The Iron Bridge
Ironbridge is renowned for being the birthplace of the Industrial Revolution. Here the world’s first single span cast iron bridge was constructed between 1777 and 1781 and spans the River Severn.
During the 18th century, this area was rich with raw materials including coal, iron ore, water (which was used for both the generation of power and transportation), sand (for moulding cast iron), limestone to flux the slag in the blast-furnaces, and clay to make tiles and bricks.
This wealth of materials first attracted the attention of Abraham Darby to Coalbrookdale in 1708. He was the first of three generations, who were to be awarded the prestigious title of the founding fathers of the Industrial Revolution.
Darby was the Quaker ironmaster who had travelled from Bristol to take over the blast-furnace at Coalbrookdale. In 1709, Darby became the first person to smelt iron using coke as a fuel rather than charcoal, as was traditional.
This proved to be one of the most important technological breakthrough's ever discovered. At the time, there was a significant fuel crisis in Britain. Charcoal, which was made from timber, was the only source of fuel used by the iron industry, which had resulted in large areas of deforestation. In order to fuel a single blast-furnace that produces only a few tons of iron each day, several tons of timber was needed each day.
The process meant that high-quality iron was available in quantities undreamt of using the traditional charcoal smelting. It was this process that formed the basis of the industrial revolution that would transform Britain in the 18th and 19th centuries.
The greatest memorial to Darby’s achievements is the iron bridge itself, perhaps the best known industrial monument in Britain.
Building the Bridge
The initial idea for the iron bridge came about in 1775, when a group of local businessmen met to discuss how communication between both sides of the river could be improved. The group was made up of, Abraham Darby III, who became the treasurer of the project, John Wilkinson, an ironmaster and Thomas Farnolls Pritchard, an architect from the nearby town of Shrewsbury. At the time, the nearest bridges were located at Bridgnorth and Buildwas.
The number of trading vessels using the river as a means of transportation at the time meant that a bridge with a single arch was paramount. It was Pritchard who proposed a revolutionary iron structure that would span 120ft and cost £3200, a huge amount in those days.
Darby agreed to undertake the building and construction work. Casting and transporting the bridges components must have caused problems for them, each rib weighed 5 tons!
More than 200 years ago, about a quarter of all iron in Britain was being smelted in and around the Ironbridge Gorge. Even then, it was one of the most visited places in the whole of England, with writers, artists, engineers and even industrial spies all adding it to their 'Grand Tour'.
Times have changed. Most of the furnaces, forges, factories and coal mines are now quiet.

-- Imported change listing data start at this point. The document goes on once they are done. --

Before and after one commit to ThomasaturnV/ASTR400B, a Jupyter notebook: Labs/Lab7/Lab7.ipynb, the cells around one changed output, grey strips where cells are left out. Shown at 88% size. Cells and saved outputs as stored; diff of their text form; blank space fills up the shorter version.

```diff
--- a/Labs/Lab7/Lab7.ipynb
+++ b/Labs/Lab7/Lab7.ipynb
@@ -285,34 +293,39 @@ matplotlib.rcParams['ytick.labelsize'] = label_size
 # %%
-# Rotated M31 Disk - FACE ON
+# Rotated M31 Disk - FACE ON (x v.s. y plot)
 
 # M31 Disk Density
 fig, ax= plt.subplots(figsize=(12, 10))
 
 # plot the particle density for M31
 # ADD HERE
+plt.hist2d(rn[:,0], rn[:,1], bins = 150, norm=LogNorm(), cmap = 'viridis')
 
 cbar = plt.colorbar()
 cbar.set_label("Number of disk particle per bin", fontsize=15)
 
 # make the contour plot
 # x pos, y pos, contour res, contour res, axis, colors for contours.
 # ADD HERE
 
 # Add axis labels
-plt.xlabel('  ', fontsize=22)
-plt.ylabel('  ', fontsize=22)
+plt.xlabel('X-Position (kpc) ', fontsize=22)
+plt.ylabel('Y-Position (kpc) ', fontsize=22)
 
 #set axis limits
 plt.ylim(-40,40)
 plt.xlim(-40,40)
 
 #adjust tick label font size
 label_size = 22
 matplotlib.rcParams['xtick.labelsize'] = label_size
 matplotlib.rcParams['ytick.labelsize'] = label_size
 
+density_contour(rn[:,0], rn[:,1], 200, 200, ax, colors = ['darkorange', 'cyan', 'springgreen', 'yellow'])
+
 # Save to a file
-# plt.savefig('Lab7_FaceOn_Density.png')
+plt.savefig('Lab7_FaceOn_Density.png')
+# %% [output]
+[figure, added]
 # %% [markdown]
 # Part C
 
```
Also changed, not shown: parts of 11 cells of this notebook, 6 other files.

And the fiery impact of the Industrial Revolution has been replaced by a green and pleasant landscape.
But everywhere you look, there are reminders of the past: monuments to the Valley that changed the world.
Today, the Ironbridge Gorge is 'home' to a series of unique museums, linked together by means of a special 'Passport ticket', which visitors can use to marvel at the achievements of the men and women who made Britain the world's first industrial nation.

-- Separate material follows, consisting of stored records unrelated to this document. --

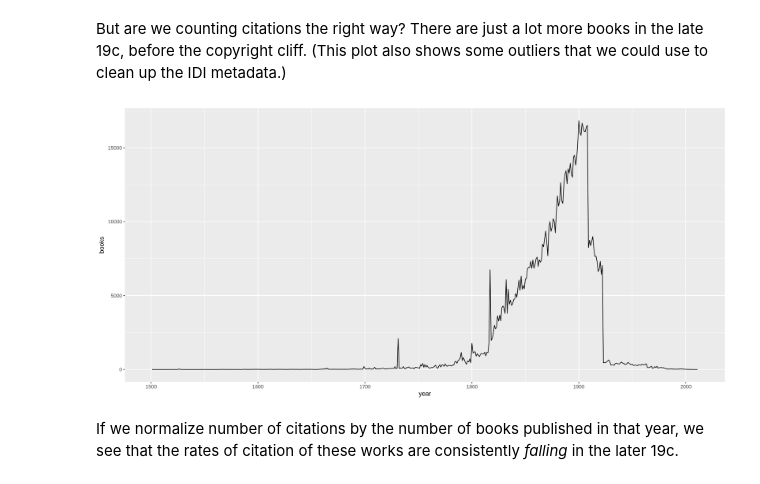
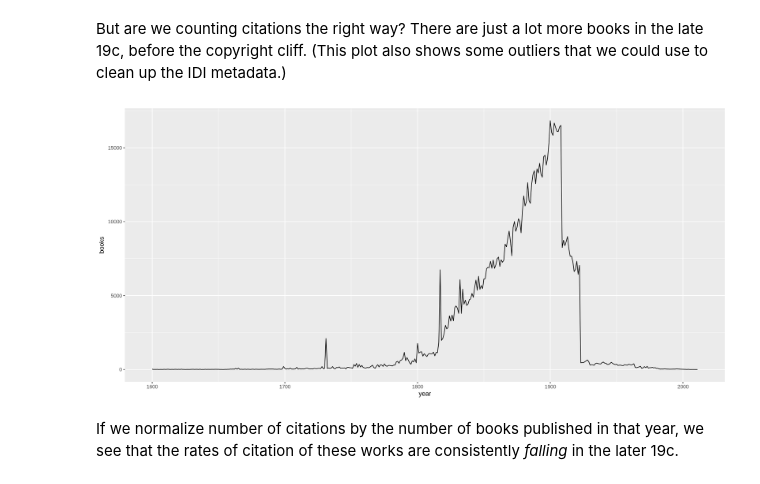
Before and after one commit to dasmiq/idi-cites, a Jupyter notebook: idi_cites.ipynb, the cells around one changed output. Drawn from its saved outputs; the diff is of its cells as text; code cells hidden in the pictures.

```diff
--- a/idi_cites.ipynb
+++ b/idi_cites.ipynb
@@ -184,10 +189,10 @@ But are we counting citations the right way? There are just a lot more books in
 # %%
 year.books <- idi.dated |> group_by(year) |> summarize(books=n())
 
-year.books |> filter(year >= 1500) |>
+year.books |> filter(year >= 1600) |>
   ggplot(aes(year, books)) + geom_line()
 # %% [output]
-[figure, old version]
+[figure, new version]
 # %% [markdown]
 If we normalize number of citations by the number of books published in that year, we see that the rates of citation of these works are consistently _falling_ in the later 19c.
 # %%
```
Also changed, not shown: parts of 20 cells of this notebook.
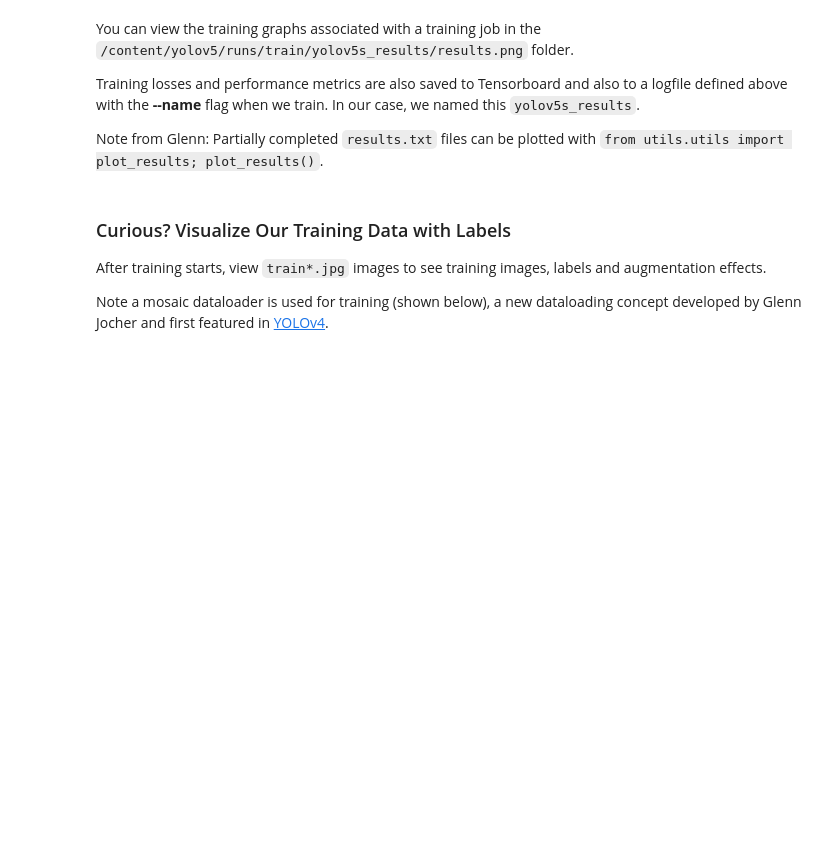
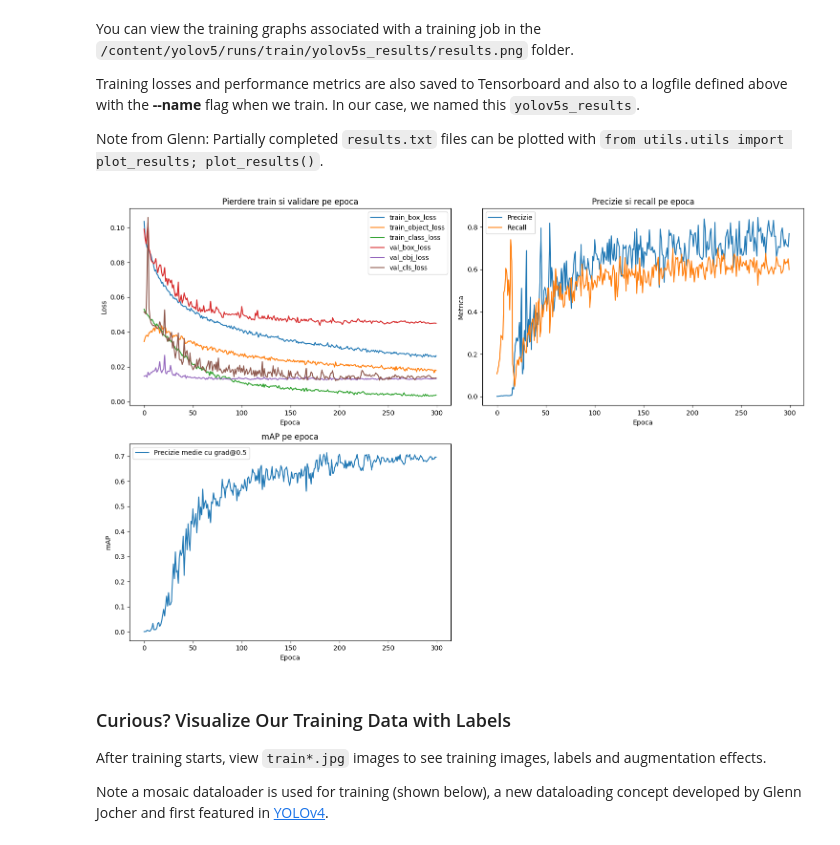
Before and after one commit to MogacBogdan/VA_Project, a Jupyter notebook: VA_object_detection_project.ipynb, the cells around one changed output. Saved outputs shown, nothing was run; the diff lists cells and outputs as text; code cells hidden in the pictures; blank space fills up the shorter version.

```diff
--- a/VA_object_detection_project.ipynb
+++ b/VA_object_detection_project.ipynb
@@ -196,7 +196,7 @@ import matplotlib.pyplot as plt
 import pandas as pd
 
 #Incarcare date din csv
-results_df = pd.read_csv('/content/yolov5/runs/train/yolov5s_results3/results.csv')
+results_df = pd.read_csv('/content/yolov5/runs/train/yolov5s_results/results.csv')
 
 #Eliminare spatii din csv
 results_df.columns = results_df.columns.str.strip()
@@ -209,33 +209,35 @@ plt.plot(results_df['epoch'], results_df['train/box_loss'], label='train_box_los
 plt.plot(results_df['epoch'], results_df['train/obj_loss'], label='train_object_loss')
 plt.plot(results_df['epoch'], results_df['train/cls_loss'], label='train_class_loss')
 plt.plot(results_df['epoch'], results_df['val/box_loss'], label='val_box_loss')
 plt.plot(results_df['epoch'], results_df['val/obj_loss'], label='val_obj_loss')
 plt.plot(results_df['epoch'], results_df['val/cls_loss'], label='val_cls_loss')
 plt.xlabel('Epoca')
 plt.ylabel('Loss')
 plt.title('Pierdere train si validare pe epoca')
 plt.legend()
 
 # Grafic pentru precizie si recall
 plt.subplot(2, 2, 2)
 plt.plot(results_df['epoch'], results_df['metrics/precision'], label='Precizie')
 plt.plot(results_df['epoch'], results_df['metrics/recall'], label='Recall')
 plt.xlabel('Epoca')
 plt.ylabel('Metrica')
 plt.title('Precizie si recall pe epoca')
 plt.legend()
 
 # Grafic pentru mAP (mean Average Precision)
 plt.subplot(2, 2, 3)
 plt.plot(results_df['epoch'], results_df['metrics/mAP_0.5'], label='Precizie medie cu grad@0.5')
 plt.xlabel('Epoca')
 plt.ylabel('mAP')
 plt.title('mAP pe epoca')
 plt.legend()
 
 # Afișați graficele
 plt.tight_layout()
 plt.show()
+# %% [output]
+[figure, added]
 # %% [markdown]
 ### Curious? Visualize Our Training Data with Labels
 
```
Also changed, not shown: parts of 12 cells of this notebook.
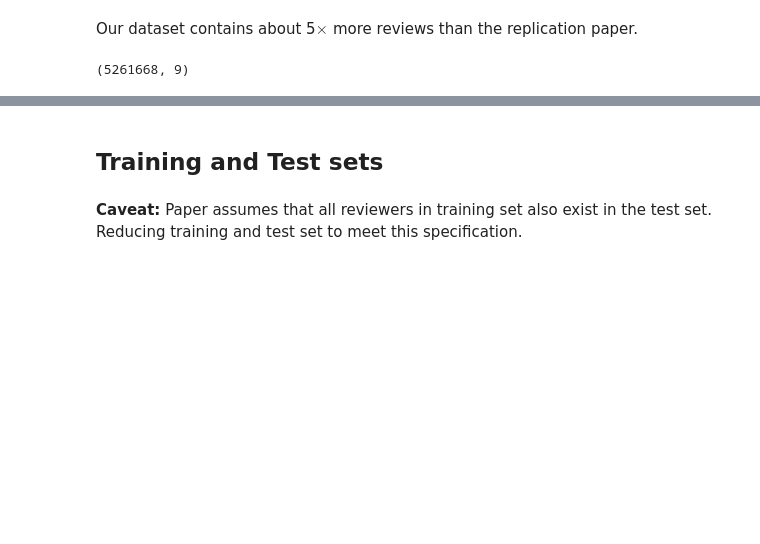
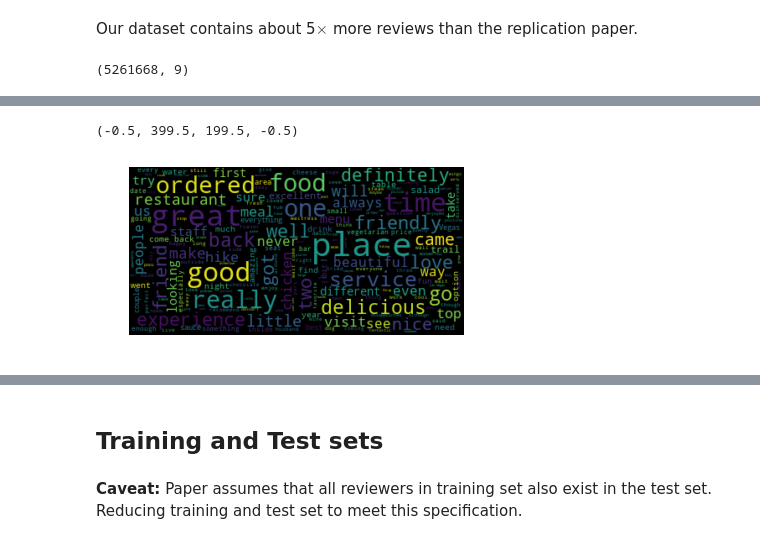
Before and after one commit to shindemanoj/CS6220-Project, a Jupyter notebook: Restaurants Review Star Prediction for Yelp Dataset.ipynb, the cells around one changed output, grey strips where cells are left out. Cells and saved outputs as stored; diff of their text form; code cells hidden in the pictures; blank space fills up the shorter version.

```diff
--- a/Restaurants Review Star Prediction for Yelp Dataset.ipynb
+++ b/Restaurants Review Star Prediction for Yelp Dataset.ipynb
@@ -51,3 +62,12 @@ reviews.shape
+# %%
+from wordcloud import WordCloud
+#Generate a word cloud image
+worldCloud5Star = WordCloud(max_font_size=40).generate(test.iloc[4]['text'])
+plt.imshow(worldCloud5Star, interpolation='bilinear')
+plt.axis("off")
+# %% [output]
+(-0.5, 399.5, 199.5, -0.5)
+[figure, added]
 # %%
 reviews.isna().describe()
 # %% [output]
```
Also changed, not shown: parts of 4 cells of this notebook.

Abraham Darby's original furnace, where he made his breakthrough by using coke, rather than charcoal, is on today's Grand Tour, as is his former residence in Coalbrookdale, and the nearby Museum of Iron.
Elsewhere, the Jackfield Tile Museum and Coalport China Museum provide an insight into the history and manufacture of products still associated with the birthplace of the industry; while the intriguing Tar Tunnel and aptly named Bedlam Furnace add to the district's undiluted atmosphere.

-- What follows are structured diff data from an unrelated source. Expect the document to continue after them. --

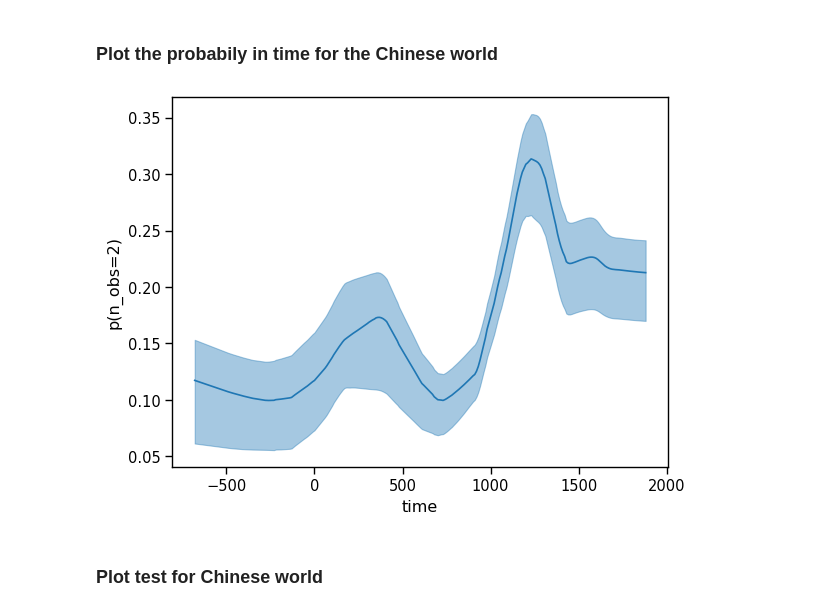
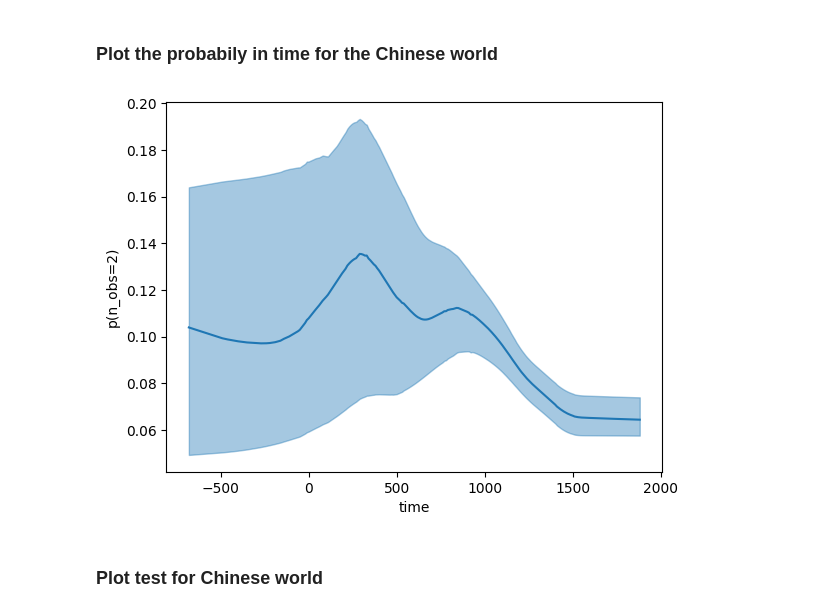
Before and after one commit to charlesdedampierre/cultura, a Jupyter notebook: 6 - run_unseen_species.ipynb, the cells around one changed output. Cells and saved outputs as stored; diff of their text form; code cells hidden in the pictures.

```diff
--- a/6 - run_unseen_species.ipynb
+++ b/6 - run_unseen_species.ipynb
@@ -145,7 +143,7 @@ from tqdm import tqdm
 sample['decade_spline'] = pd.cut(sample['decade'], bins=10, labels=False)
 
 # Define the formula
-formula = "y ~ C(decade_spline) + C(occupation) + C(region_name)"
+formula = "y ~ C(decade_spline) + C(region_name)"
 
 
 # Number of bootstraps
@@ -239,12 +237,12 @@ granularity = 10
 
 if granularity == 50:
     PATH = 'results_50'
-    df = pd.read_csv("db_extract/df_indi_works_occupations.csv", index_col=0)
+    df = pd.read_csv("db_extract/df_indi_works.csv", index_col=0)
     df['decade'] = df['decade'].apply(lambda x: 50 * round(x / 50))
     df = df[df['decade']<=1850]
 elif granularity == 10:
     PATH = 'results_10'
-    df = pd.read_csv("db_extract/df_indi_works_occupations.csv", index_col=0)
+    df = pd.read_csv("db_extract/df_indi_works.csv", index_col=0)
     df['decade'] = df['decade'].apply(lambda x: 10 * round(x / 10))
     df = df[df['decade']<=1880]
 
@@ -293,8 +291,6 @@ df_m["y"] = df_m["count"].map({0: 0, 1: 0, 2: 1})
 
 len(set(df_m.individual_wikidata_id))
 
-df_distribution = df_m[['individual_wikidata_id','occupation']].drop_duplicates()
-df_distribution.occupation.value_counts()
 
 df_count_work_model = df_m.copy()
 df_count_work_model['count_works'][df_count_work_model['count_works']==0] = 1
@@ -310,7 +306,7 @@ sample = df_m.copy()
 sample['decade_spline'] = pd.cut(sample['decade'], bins=10, labels=False)
 
 # Define the formula
-formula = "y ~ C(decade_spline) + C(occupation) + C(region_name)"
+formula = "y ~ C(decade_spline) + C(region_name)"
 
 
 # Number of bootstraps
@@ -354,7 +350,7 @@ Average AIC from all bootstrap samples: 38311.270773620105
 #### Make summary table
 # %%
 # Create a new DataFrame with the original data and predictions
-results_df = sample[['individual_wikidata_id', 'decade', 'occupation', 'region_name', 'y', 'y_mean', 'y_min', 'y_max']].copy()
+results_df = sample[['individual_wikidata_id', 'decade', 'region_name', 'y', 'y_mean', 'y_min', 'y_max']].copy()
 # %%
 # Compute f0, f1, and f2
 def compute_f0(p):
@@ -548,29 +496,29 @@ plt.show()
 # %% [markdown]
 ### Plot the probabily in time for the Chinese world
 # %%
-data_f2 = results_df[['region_name', 'decade', 'y_mean', 'y_min', 'y_max','occupation']].copy()
-data_f2 = data_f2.groupby(['region_name', 'decade', 'occupation'])[['y_mean', 'y_min', 'y_max']].mean().reset_index()
+data_f2 = results_df[['region_name', 'decade', 'y_mean', 'y_min', 'y_max']].copy()
+data_f2 = data_f2.groupby(['region_name', 'decade'])[['y_mean', 'y_min', 'y_max']].mean().reset_index()
 data_f2 = data_f2.groupby(['region_name', 'decade'])[['y_mean', 'y_min','y_max']].sum().reset_index()
 
 data_f2_filtered = data_f2[data_f2['region_name']=='Chinese world']
 
 fig, ax = plt.subplots()
 
-frac = 0.2
+frac = 0.3
 # Plot predicted line with a LOWESS curve
 from statsmodels.nonparametric.smoothers_lowess import lowess
 smoothed_y = lowess(data_f2_filtered['y_mean'], data_f2_filtered['decade'], is_sorted=True, frac=frac)
 ax.plot(smoothed_y[:, 0], smoothed_y[:, 1], color='C0', label='Predicted Line')
 
 # Plot credibility bands with a LOWESS curve
 smoothed_y_min = lowess(data_f2_filtered['y_min'], data_f2_filtered['decade'], is_sorted=True, frac=frac)
 smoothed_y_max = lowess(data_f2_filtered['y_max'], data_f2_filtered['decade'], is_sorted=True, frac=frac)
 ax.fill_between(smoothed_y_min[:, 0], smoothed_y_min[:, 1], smoothed_y_max[:, 1], alpha=0.4, color='C0', label='Credibility Bands')
 
 ax.set(xlabel="time", ylabel="p(n_obs=2)")
 ax.legend().remove()
 # %% [output]
-[figure, old version]
+[figure, new version]
 # %% [markdown]
 ### Plot test for Chinese world
 # %%
```
Also changed, not shown: parts of 15 cells of this notebook, 4 other files.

Today's crowning glory is the award-winning Blists Hill Victorian Town, where the past is brought back it life in the form of a liv- ing town at the turn of the century, with craftsmen in shops, pubs, and of course, a foundry, giving demonstrations of their skills, and explaining to modern day visitors what life was really like at the end their Queen Victoria's reign.
The Visitor Centre located at the Museum of the Gorge helps to explain the history and heritage within the six square miles that changed the world.